Extracted data entries:

-=-=-=-=-

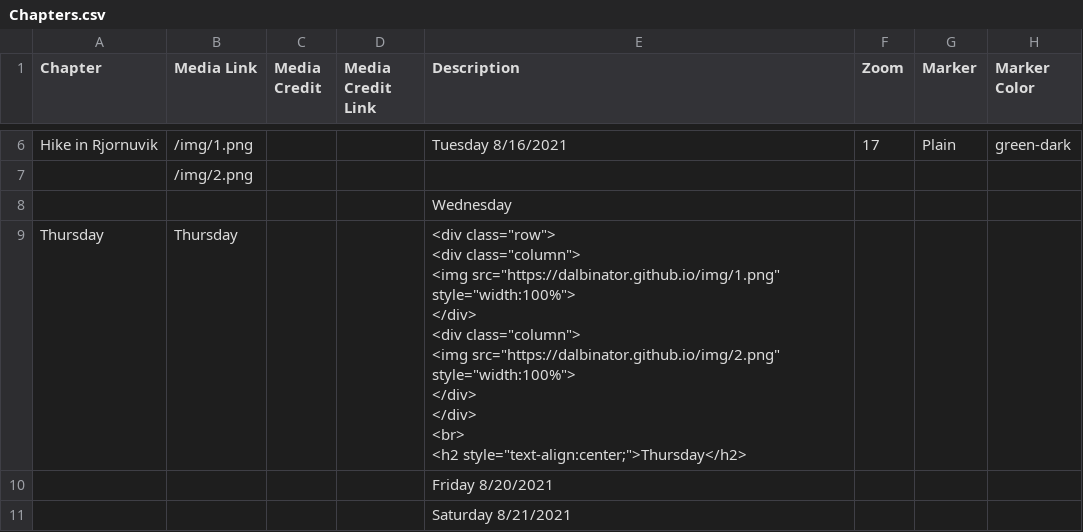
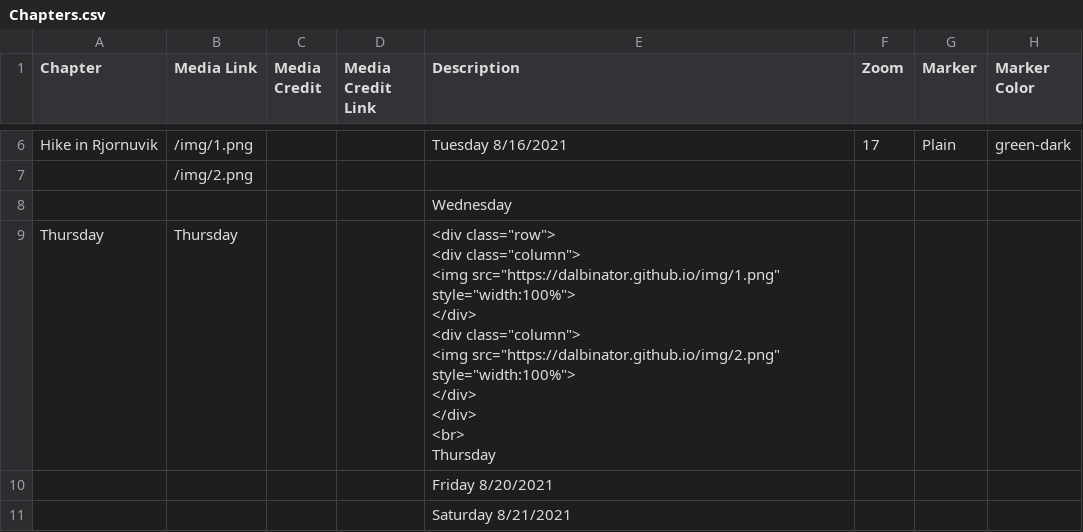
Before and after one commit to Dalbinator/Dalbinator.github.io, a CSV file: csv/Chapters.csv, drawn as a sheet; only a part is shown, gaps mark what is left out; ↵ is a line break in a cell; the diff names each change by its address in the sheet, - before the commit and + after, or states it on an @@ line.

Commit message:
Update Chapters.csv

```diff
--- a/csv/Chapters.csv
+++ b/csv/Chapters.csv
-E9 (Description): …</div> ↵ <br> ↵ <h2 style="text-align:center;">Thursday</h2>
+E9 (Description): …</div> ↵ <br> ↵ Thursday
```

-=-=-=-=-

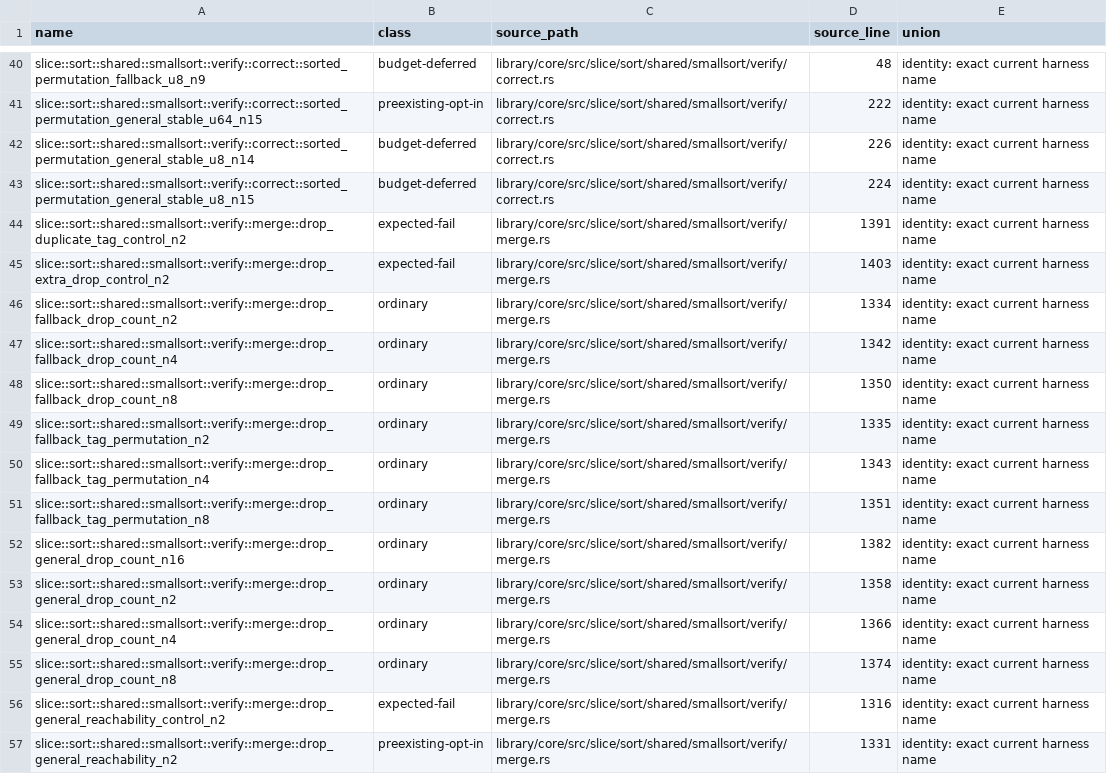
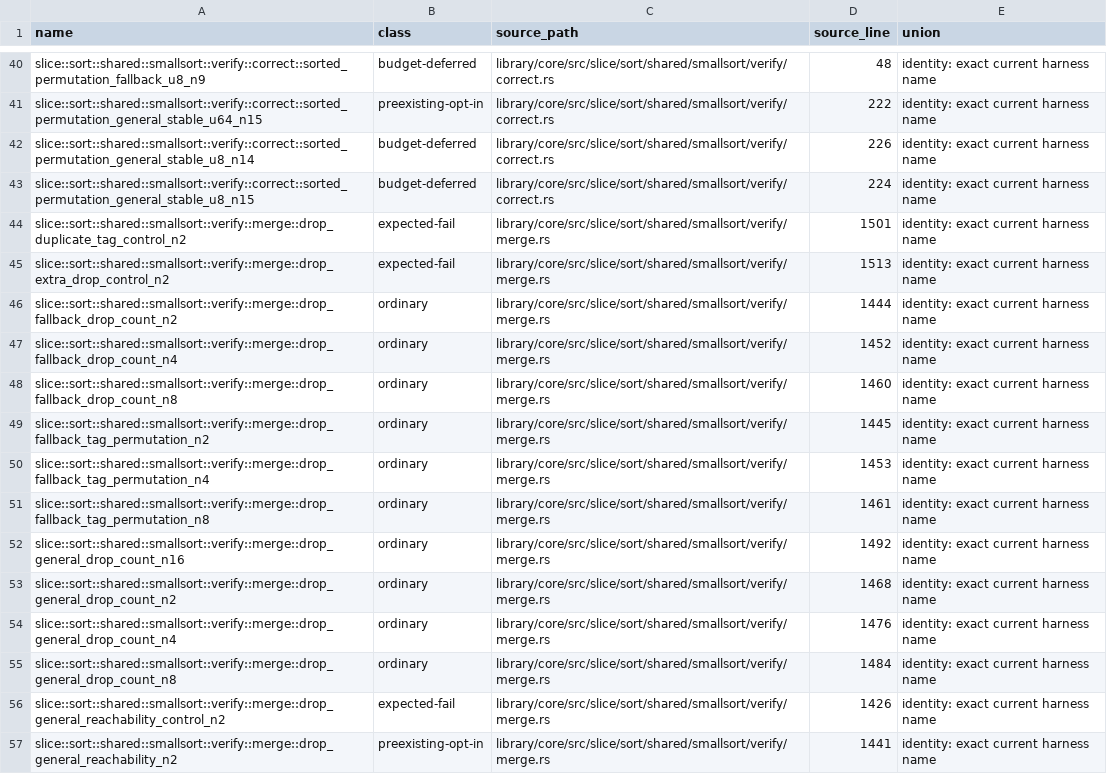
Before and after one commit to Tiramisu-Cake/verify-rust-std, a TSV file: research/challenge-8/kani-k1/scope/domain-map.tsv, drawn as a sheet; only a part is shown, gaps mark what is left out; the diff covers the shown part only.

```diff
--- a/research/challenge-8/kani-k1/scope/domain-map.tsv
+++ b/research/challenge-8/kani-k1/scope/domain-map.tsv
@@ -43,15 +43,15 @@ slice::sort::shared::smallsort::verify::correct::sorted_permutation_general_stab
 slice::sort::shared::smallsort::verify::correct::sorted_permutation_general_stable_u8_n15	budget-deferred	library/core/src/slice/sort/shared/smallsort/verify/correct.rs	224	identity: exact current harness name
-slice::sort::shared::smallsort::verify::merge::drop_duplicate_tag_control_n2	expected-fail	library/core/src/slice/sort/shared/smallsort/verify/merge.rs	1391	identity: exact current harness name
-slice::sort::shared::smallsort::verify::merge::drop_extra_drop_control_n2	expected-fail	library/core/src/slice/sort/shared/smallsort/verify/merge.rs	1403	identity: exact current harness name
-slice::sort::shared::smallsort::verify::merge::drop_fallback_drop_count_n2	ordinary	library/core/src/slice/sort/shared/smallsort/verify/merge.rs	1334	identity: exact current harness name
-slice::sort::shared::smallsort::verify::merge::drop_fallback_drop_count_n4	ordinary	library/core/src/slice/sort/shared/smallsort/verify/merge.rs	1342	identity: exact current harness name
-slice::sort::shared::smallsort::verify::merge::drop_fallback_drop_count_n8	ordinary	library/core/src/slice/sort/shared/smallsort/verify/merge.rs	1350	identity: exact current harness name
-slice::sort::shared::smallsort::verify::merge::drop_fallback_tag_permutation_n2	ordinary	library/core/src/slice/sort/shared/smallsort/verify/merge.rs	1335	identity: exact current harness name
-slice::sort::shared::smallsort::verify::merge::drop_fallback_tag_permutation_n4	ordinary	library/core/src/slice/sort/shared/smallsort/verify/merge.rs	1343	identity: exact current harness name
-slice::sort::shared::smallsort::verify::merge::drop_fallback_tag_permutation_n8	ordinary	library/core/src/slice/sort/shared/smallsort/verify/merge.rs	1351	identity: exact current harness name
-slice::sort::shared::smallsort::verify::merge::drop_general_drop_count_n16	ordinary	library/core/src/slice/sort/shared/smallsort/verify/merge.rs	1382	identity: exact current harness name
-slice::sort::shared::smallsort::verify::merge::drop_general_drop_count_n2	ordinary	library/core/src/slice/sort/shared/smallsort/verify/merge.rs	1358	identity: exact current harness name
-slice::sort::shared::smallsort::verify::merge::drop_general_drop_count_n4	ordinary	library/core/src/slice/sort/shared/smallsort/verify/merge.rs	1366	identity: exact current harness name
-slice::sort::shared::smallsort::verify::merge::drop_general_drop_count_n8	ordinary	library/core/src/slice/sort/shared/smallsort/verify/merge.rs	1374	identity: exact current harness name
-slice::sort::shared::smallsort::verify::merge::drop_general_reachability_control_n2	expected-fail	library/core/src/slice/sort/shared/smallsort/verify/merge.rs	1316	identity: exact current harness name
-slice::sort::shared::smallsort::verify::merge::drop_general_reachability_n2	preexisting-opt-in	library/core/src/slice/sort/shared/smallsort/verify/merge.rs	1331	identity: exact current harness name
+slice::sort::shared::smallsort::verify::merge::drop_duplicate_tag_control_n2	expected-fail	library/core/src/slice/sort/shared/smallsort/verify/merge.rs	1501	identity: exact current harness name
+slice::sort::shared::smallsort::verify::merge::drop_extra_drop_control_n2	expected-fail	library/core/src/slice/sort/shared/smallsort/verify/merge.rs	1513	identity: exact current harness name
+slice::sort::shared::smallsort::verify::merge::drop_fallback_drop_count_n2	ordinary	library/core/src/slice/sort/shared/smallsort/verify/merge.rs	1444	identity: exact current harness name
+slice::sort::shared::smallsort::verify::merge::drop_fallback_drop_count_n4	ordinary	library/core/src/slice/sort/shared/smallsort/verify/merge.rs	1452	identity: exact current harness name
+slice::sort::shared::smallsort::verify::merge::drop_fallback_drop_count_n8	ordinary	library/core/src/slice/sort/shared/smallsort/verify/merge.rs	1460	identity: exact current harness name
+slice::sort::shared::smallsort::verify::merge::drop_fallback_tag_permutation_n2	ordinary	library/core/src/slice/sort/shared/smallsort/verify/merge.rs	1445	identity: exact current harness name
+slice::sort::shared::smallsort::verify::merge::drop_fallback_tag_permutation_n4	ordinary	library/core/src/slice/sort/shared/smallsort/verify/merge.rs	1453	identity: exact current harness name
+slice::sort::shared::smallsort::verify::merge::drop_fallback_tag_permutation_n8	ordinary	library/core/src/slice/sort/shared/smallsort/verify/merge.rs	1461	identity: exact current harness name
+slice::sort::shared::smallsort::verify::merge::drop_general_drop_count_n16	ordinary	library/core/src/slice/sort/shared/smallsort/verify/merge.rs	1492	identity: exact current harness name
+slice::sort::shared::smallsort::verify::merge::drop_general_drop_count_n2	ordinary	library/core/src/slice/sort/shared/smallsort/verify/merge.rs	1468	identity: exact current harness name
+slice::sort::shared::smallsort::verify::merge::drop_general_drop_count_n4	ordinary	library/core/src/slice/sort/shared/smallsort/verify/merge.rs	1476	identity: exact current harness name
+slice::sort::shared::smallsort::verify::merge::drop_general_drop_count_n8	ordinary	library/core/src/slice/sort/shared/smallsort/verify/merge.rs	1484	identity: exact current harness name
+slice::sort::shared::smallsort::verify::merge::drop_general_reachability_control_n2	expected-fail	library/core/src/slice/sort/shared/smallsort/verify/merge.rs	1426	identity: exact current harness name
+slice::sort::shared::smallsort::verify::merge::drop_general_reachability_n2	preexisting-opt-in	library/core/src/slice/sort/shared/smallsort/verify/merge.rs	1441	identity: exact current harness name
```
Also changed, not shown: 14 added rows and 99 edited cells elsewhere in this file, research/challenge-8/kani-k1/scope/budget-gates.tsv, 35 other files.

-=-=-=-=-

• WHAT IS REQUIRED:
In the entries above, some lines hold the string "Chapters". Copy each of them.

• FINISHED TASK:
Before and after one commit to Dalbinator/Dalbinator.github.io, a CSV file: csv/Chapters.csv, drawn as a sheet; only a part is shown, gaps mark what is left out; ↵ is a line break in a cell; the diff names each change by its address in the sheet, - before the commit and + after, or states it on an @@ line.
Update Chapters.csv
--- a/csv/Chapters.csv
+++ b/csv/Chapters.csv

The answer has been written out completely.